Pneumatic bones are connected to the respiratory system via the air sacs which means these bones are lightweight and air can flow through these bones and interconnect with the air sacs. The overall effect is to make the chicken light enough to fly.
Chicken Wing and Feather Anatomy
With the majority of birds the wings are used to help them fly.
Their wing and chest muscles are well developed and the body is streamlined.
Some birds fly to hunt, whereas others are ground feeders and some are divers. All of these groups have specialized muscles for the tasks of life.
As for chickens, most breeds today are virtually flightless thanks to humans selectively breeding them. Their ancestors were able to fly up into trees to escape predators, but they were never birds that flew long distances because of a lack of endurance.
The longest recorded flight of a chicken was just about 300 feet and lasted 13 seconds.
Bantams are usually still able to fly but only for short distances in what is known as a burst flight.
The shape of their wing is short and rounded, indicating that the wing is used for quick take offs rather than gliding.
This brings us to the feathers.
Feather are incredibly complex yet simple.
They are mostly made from mostly keratin (90%) and are colored by a combination of melanin and porphyrin.
There are several types of feather, and each of these types has a specific purpose:
- Contour: As their name implies this type of feather conveys the general outline of the chicken.
- Flight: These feathers let them fly. This group is further divided into primary and secondary flight feathers.
- Down: This is the under fluff that keeps out cold air and keeps them warm.
- Semi-plume: These feathers add another layer of insulation to the body.
- Filo-plume: These unusual feathers attach to nerve endings and are thought to be a tool for proprioception, their sense of their own bodies
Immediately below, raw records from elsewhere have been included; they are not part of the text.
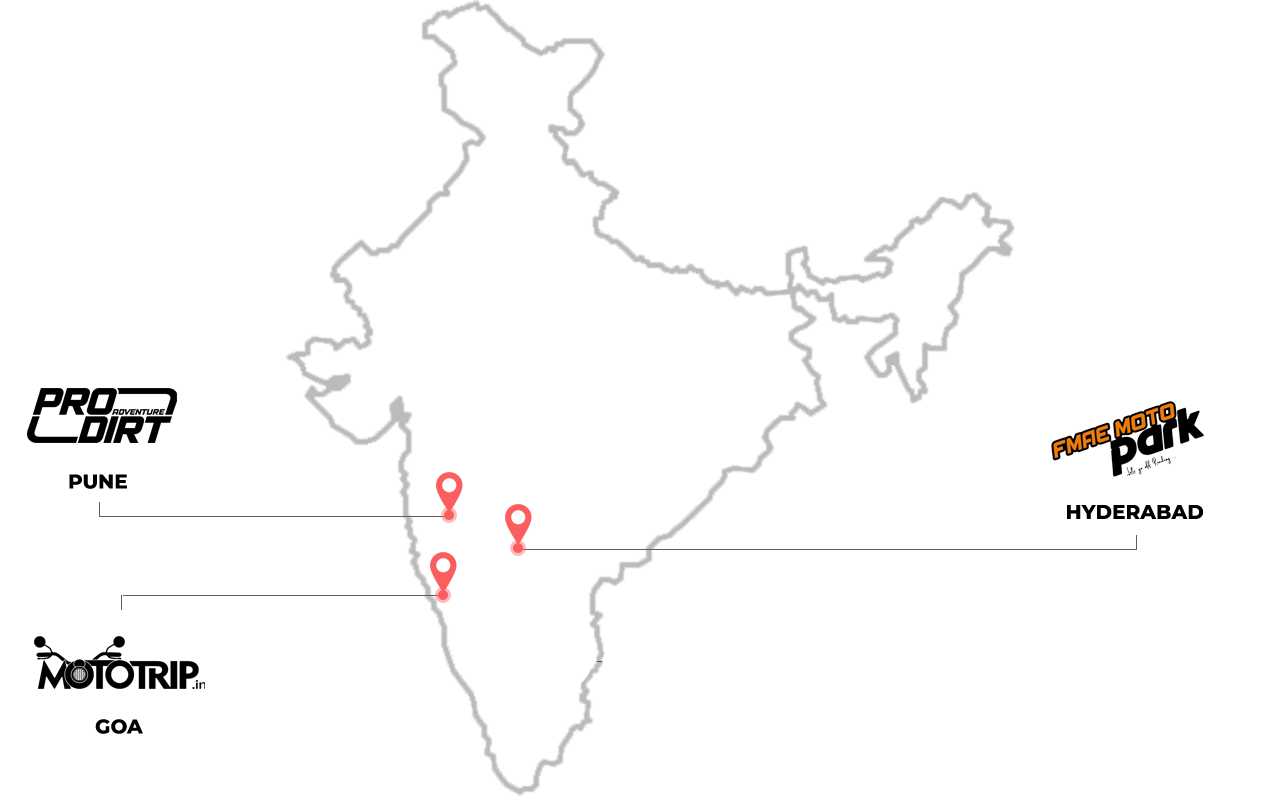
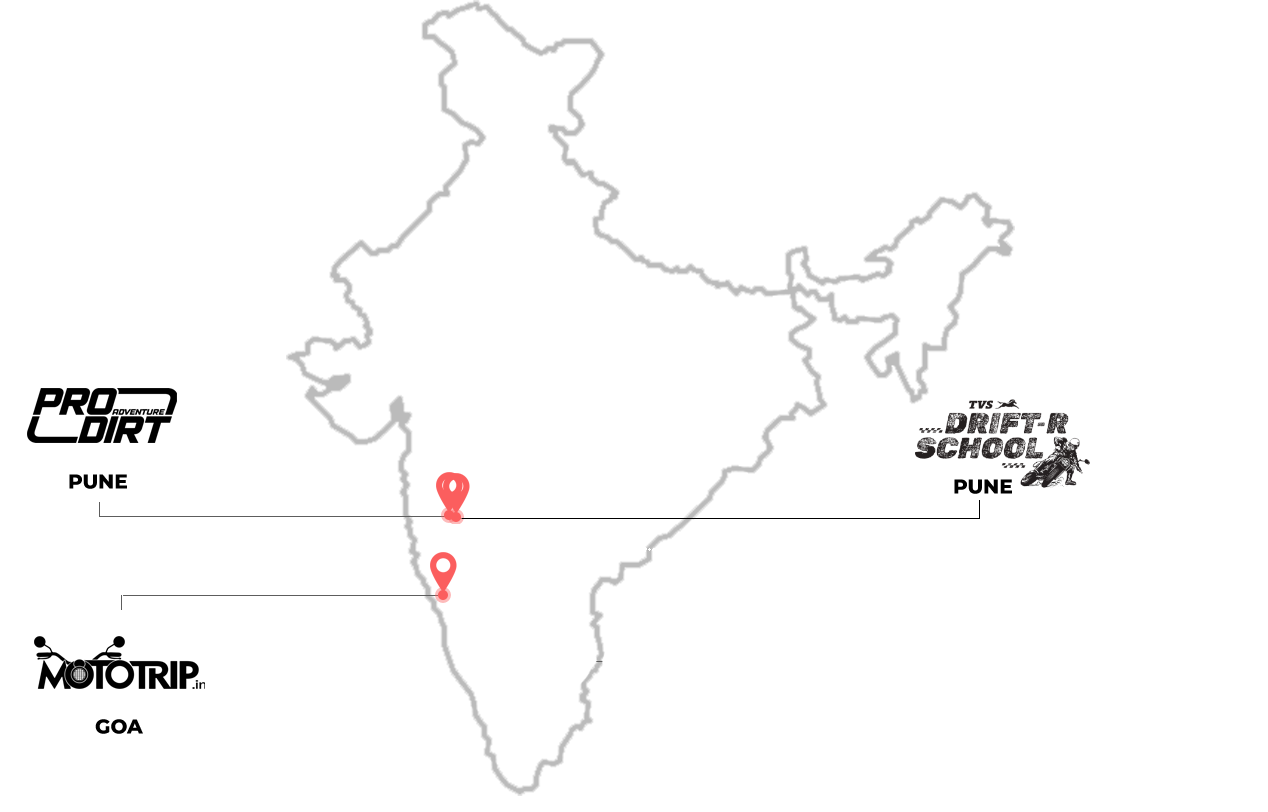
remvoed fame

Changed region(s): [[0.7074, 0.4926, 0.9535, 0.6466], [0.3998, 0.6158, 0.4306, 0.6773], [0.3383, 0.585, 0.3691, 0.6466]]

diff --git a/components/home/Locations.tsx b/components/home/Locations.tsx
@@ -13,23 +13,21 @@ import { Button } from "../ui/button";
 const ItemData = [
   {
     title: "ProDirt Adventure",
+    href: "https://prodirtadventure.offroadacademies.com/",
     description:
       "ProDirt Adventure is the go-to spot for Motorsport enthusiasts from all over Maharashtra offering the right technical terrain coupled with the immense beauty of the Maval region of Pune. The team specializes in 2-wheeler &amp; 4-wheeler off-road training on various terrains.",
   },
   {
     title: "TVS DRIFT-R",
+    href: "https://tvsdriftr.offroadacademies.com/",
     description:
       "Flat Tracking, is a fun, emerging, and accessible form of motorcycling that is among the fastest-growing motorsports in the world. TVS Motor Company is launching the first Drift R School at ProDirt Adventure, Pune This school aims to introduce/help/assist in understanding the nuances of this sport by creating a platform where all our TVS Ronin and other customers get to interact and learn drifting under the guidance of highly skilled trainers in a safe and controlled environment.",
   },
   {
     title: "MotoTrip.in",
+    href: "Coming Soon!",
     description:
       "MotoTrip specializes in Adventure Tours across India. these tours offer experiences of riding a bike through picturesque back roads & trails across India. The team focuses on featuring ride experiences to the lesser-known places wherein a rider would rarely think of visiting on their own. We have some exciting packages for on-road and off-road experiences, especially in the GOA region and selected locations in India.",
-  },
-  {
-    title: "FMAE Moto Park",
-    description:
-      "FMAE Moto Park is one stop to challenge your adventure threshold. A great terrain spread across more than 90 acres in the woods close to nature. Camp, Feast, Ride & Repeat is our Mantra at FMAE Moto Park.",
   },
 ];
 
@@ -45,7 +43,13 @@ const Locations = () => {
           <div className="grid grid-cols-1 lg:grid-cols-2 gap-10">
             {ItemData.map((item) => (
               <CardItem title={item.title} description={item.description}>
-                <Button>Visit Now</Button>
+                {item.href === "Coming Soon!" ? (
+                  <Button>Coming Soon!</Button>
+                ) : (
+                  <a href={item.href} target="_blank" rel="noreferrer noopener">
+                    <Button>Visit Now!</Button>
+                  </a>
+                )}
               </CardItem>
             ))}
           </div>

diff --git a/app/aboutus/page.tsx b/app/aboutus/page.tsx
@@ -62,14 +62,6 @@ const peopleData = [
     instalink: "https://www.instagram.com/kungfu_pilot/",
   },
   {
-    image: navi,
-    name: "Navi Kumar",
-    position: "Head Trainer",
-    location: "FMAE Moto Park - Hyderabad",
-    description: `Navi Kumar, a passionate biker and budding trainer at FMAE Moto Park, currently undergoing training with Nilesh "Nelly" Dhumal. Navi's love for motorcycling and his mentorship with Nelly combine to enrich his expertise in the world of two-wheeled adventures, making him a valuable asset at FMAE Moto Park.`,
-    instalink: "https://www.instagram.com/navikmr/",
-  },
-  {
     image: altaf,
     name: "Altaf Khalifa",
     position: "Founder & Head Trainer",
@@ -166,10 +158,6 @@ export default async function AboutUS() {
                     alt="prodirt Logo"
                   />
                   <div className="text-center">Pune</div>
-                </li>
-                <li className="flex flex-col items-center">
-                  <Image src={fmaeLogo} className="w-24 mb-2" alt="fmae Logo" />
-                  <div className="text-center">Hyderabad</div>
                 </li>
                 <li className="flex flex-col items-center">
                   <Image

diff --git a/config/navitems.tsx b/config/navitems.tsx
@@ -62,12 +62,6 @@ export const navItems = [
         href: "#",
         icon: goa1,
       },
-      {
-        name: "Fmae MotoPark Hyderabad",
-        description: "Coming soon!",
-        href: "#",
-        icon: hyd1,
-      },
     ],
   },
 ];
- Bristles: Mostly found on the head around the eyes. Their exact use is unknown but they are thought to be used as a sensory tool.
The actual structure of the feather varies depending on the feather itself.
Individual strands of the feather are interlocked to provide strength and form. The feathers are linked together by barbules which are small hooks that latch onto the next strand. This forms a strong semi-rigid surface to the feather.
Silkies and Frizzles lack these barbules which gives their feathers their unique appearance.
After reading this article you should understand chicken anatomy.
Their anatomy is complex but we have tried to simplify it here to give you a basic understanding of how it works.
Bone structure, wings and feathers, and the respiratory system all help chickens fly. This article should give you a basic understanding of how the respiratory system links to the bones and helps to enable flight and why bone health is important for egg laying.
The ability of chickens to fly has been severely diminished over the years and this has reduced their ability to escape from predators.
Because of this, you need to keep your chickens as safe as possible from the host of predators that like chicken dinner.
If you already have chickens then you will probably know that certain members of your flock like nothing better than to fly over the fence to check out the neighbor’s yard. This can get them into serious trouble at times, so if you do have an adventurous soul among your flock you may have to resort to wing trimming.
Also, remember that their legs and wings can get broken if not handled properly. Never pick up your chickens by the feet or wings as this can cause injury and pain.
Which part of a chicken’s anatomy interests you the most? Let us know in the comments section below…